Beyond compensating the people of the Gulf in the short-term, it’s also clear we need a long-term plan to restore the unique beauty and bounty of this region. The oil spill represents just the latest blow to a place that has already suffered multiple economic disasters and decades of environmental degradation that has led to disappearing wetlands and habitats. And the region still hasn’t recovered from Hurricanes Katrina and Rita. That’s why we must make a commitment to the Gulf Coast that goes beyond responding to the crisis of the moment.
I make that commitment tonight. Earlier, I asked Ray Mabus, the Secretary of the Navy, a former governor of Mississippi, and a son of the Gulf, to develop a long-term Gulf Coast Restoration Plan as soon as possible. The plan will be designed by states, local communities, tribes, fishermen, businesses, conservationists, and other Gulf residents. And BP will pay for the impact this spill has had on the region.
The third part of our response plan is the steps we’re taking to ensure that a disaster like this does not happen again. A few months ago, I approved a proposal to consider new, limited offshore drilling under the assurance that it would be absolutely safe – that the proper technology would be in place and the necessary precautions would be taken.
That was obviously not the case on the Deepwater Horizon rig, and I want to know why. The American people deserve to know why. The families I met with last week who lost their loved ones in the explosion – these families deserve to know why. And so I have established a National Commission to understand the causes of this disaster and offer recommendations on what additional safety and environmental standards we need to put in place. Already, I have issued a six-month moratorium on deepwater drilling. I know this creates difficulty for the people who work on these rigs, but for the sake of their safety, and for the sake of the entire region, we need to know the facts before we allow deepwater drilling to continue. And while I urge the Commission to complete its work as quickly as possible, I expect them to do that work thoroughly and impartially.
One place we have already begun to take action is at the agency in charge of regulating drilling and issuing permits, known as the Minerals Management Service. Over the last decade, this agency has become emblematic of a failed philosophy that views all regulation with hostility – a philosophy that says corporations should be allowed to play by their own rules and police themselves. At this agency, industry insiders were put in charge of industry oversight. Oil companies showered regulators with gifts and favors, and were essentially allowed to conduct their own safety inspections and write their own regulations.

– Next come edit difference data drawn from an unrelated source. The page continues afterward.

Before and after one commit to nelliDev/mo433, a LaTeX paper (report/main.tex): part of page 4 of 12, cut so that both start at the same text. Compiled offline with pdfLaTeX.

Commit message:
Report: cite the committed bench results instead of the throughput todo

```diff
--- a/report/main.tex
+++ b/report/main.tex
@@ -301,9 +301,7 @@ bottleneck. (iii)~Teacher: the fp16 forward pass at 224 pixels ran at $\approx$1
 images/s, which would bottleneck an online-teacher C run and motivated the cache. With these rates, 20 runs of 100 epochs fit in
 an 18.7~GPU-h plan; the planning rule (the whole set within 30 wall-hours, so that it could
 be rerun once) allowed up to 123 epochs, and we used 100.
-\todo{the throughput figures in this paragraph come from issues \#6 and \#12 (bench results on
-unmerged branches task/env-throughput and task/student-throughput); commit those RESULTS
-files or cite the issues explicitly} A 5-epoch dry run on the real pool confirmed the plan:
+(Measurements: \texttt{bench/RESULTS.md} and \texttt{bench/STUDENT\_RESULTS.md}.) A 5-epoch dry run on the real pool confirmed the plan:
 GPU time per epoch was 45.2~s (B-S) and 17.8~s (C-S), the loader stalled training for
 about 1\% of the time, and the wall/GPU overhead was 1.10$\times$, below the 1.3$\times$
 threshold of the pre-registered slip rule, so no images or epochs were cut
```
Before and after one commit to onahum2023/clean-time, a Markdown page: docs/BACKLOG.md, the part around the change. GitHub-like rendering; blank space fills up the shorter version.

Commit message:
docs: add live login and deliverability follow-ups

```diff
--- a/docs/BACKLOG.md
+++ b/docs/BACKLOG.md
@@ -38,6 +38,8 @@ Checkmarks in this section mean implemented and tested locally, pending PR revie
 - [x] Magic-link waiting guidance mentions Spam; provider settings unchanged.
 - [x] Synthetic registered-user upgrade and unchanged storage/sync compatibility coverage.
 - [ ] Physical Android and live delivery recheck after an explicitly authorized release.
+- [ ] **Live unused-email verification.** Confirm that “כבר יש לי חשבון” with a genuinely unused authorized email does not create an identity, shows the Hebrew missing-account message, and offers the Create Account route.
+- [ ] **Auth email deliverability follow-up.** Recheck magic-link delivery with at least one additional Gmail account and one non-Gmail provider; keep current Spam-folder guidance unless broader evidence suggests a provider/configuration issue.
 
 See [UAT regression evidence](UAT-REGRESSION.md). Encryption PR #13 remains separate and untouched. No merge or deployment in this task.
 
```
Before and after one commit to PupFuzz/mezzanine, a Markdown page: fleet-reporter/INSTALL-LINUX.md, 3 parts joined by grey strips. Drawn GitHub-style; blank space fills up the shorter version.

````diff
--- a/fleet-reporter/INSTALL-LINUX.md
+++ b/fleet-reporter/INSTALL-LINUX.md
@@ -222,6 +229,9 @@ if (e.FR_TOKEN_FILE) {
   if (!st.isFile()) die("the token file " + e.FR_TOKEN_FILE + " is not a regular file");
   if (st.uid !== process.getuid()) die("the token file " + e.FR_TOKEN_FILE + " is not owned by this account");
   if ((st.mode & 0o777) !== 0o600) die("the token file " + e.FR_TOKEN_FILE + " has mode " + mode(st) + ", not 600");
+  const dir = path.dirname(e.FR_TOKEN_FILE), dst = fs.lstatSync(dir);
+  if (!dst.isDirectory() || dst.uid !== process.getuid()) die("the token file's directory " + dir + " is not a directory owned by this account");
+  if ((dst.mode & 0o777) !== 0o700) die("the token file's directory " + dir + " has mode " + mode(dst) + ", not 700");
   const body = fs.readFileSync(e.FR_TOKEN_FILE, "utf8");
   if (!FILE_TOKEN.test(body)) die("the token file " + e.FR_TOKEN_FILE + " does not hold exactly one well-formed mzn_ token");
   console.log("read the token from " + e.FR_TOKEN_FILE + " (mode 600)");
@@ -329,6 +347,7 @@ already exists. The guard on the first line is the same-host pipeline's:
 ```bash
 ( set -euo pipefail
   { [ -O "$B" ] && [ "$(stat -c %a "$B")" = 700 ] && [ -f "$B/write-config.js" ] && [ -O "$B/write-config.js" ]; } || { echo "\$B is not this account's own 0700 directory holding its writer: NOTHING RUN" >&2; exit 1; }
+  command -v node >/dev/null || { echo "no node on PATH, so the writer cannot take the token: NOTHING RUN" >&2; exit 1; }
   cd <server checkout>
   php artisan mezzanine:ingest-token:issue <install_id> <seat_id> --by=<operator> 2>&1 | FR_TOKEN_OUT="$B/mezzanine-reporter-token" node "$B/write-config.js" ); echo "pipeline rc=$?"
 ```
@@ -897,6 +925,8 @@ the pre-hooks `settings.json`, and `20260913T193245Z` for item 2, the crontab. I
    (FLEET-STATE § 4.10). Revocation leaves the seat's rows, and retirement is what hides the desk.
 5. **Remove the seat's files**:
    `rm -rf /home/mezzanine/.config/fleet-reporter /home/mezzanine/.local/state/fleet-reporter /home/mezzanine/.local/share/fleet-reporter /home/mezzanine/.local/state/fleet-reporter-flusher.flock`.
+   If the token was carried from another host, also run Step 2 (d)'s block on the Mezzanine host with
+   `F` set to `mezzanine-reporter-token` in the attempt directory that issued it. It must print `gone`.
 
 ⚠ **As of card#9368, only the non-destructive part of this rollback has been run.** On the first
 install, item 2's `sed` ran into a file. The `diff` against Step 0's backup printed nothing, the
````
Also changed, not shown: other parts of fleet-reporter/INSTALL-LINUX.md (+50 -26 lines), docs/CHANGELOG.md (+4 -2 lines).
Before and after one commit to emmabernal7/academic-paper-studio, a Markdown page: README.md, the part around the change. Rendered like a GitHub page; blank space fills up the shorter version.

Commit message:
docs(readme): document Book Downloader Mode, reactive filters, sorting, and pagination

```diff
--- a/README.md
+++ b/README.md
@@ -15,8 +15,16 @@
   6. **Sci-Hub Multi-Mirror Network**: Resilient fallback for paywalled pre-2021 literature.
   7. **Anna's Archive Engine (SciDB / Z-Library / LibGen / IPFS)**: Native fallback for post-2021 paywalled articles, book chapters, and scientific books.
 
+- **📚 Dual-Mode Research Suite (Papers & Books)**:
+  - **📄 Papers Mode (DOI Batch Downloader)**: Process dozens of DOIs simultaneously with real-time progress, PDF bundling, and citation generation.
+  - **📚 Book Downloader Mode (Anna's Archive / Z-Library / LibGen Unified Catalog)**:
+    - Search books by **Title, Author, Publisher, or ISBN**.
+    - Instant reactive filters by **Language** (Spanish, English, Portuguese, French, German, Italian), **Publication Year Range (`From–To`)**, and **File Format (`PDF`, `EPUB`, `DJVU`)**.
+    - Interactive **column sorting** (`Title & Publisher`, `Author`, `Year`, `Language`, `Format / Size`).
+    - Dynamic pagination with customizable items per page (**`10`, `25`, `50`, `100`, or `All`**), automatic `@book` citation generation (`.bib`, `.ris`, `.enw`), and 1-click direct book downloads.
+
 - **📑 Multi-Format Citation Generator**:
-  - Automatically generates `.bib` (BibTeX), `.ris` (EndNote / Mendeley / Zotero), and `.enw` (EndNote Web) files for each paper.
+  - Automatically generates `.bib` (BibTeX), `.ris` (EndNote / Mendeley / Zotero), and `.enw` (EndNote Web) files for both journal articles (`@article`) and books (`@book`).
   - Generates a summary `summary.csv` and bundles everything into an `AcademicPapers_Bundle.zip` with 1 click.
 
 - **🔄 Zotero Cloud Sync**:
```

When Ken Salazar became my Secretary of the Interior, one of his very first acts was to clean up the worst of the corruption at this agency. But it’s now clear that the problems there ran much deeper, and the pace of reform was just too slow. And so Secretary Salazar and I are bringing in new leadership at the agency – Michael Bromwich, who was a tough federal prosecutor and Inspector General. His charge over the next few months is to build an organization that acts as the oil industry’s watchdog – not its p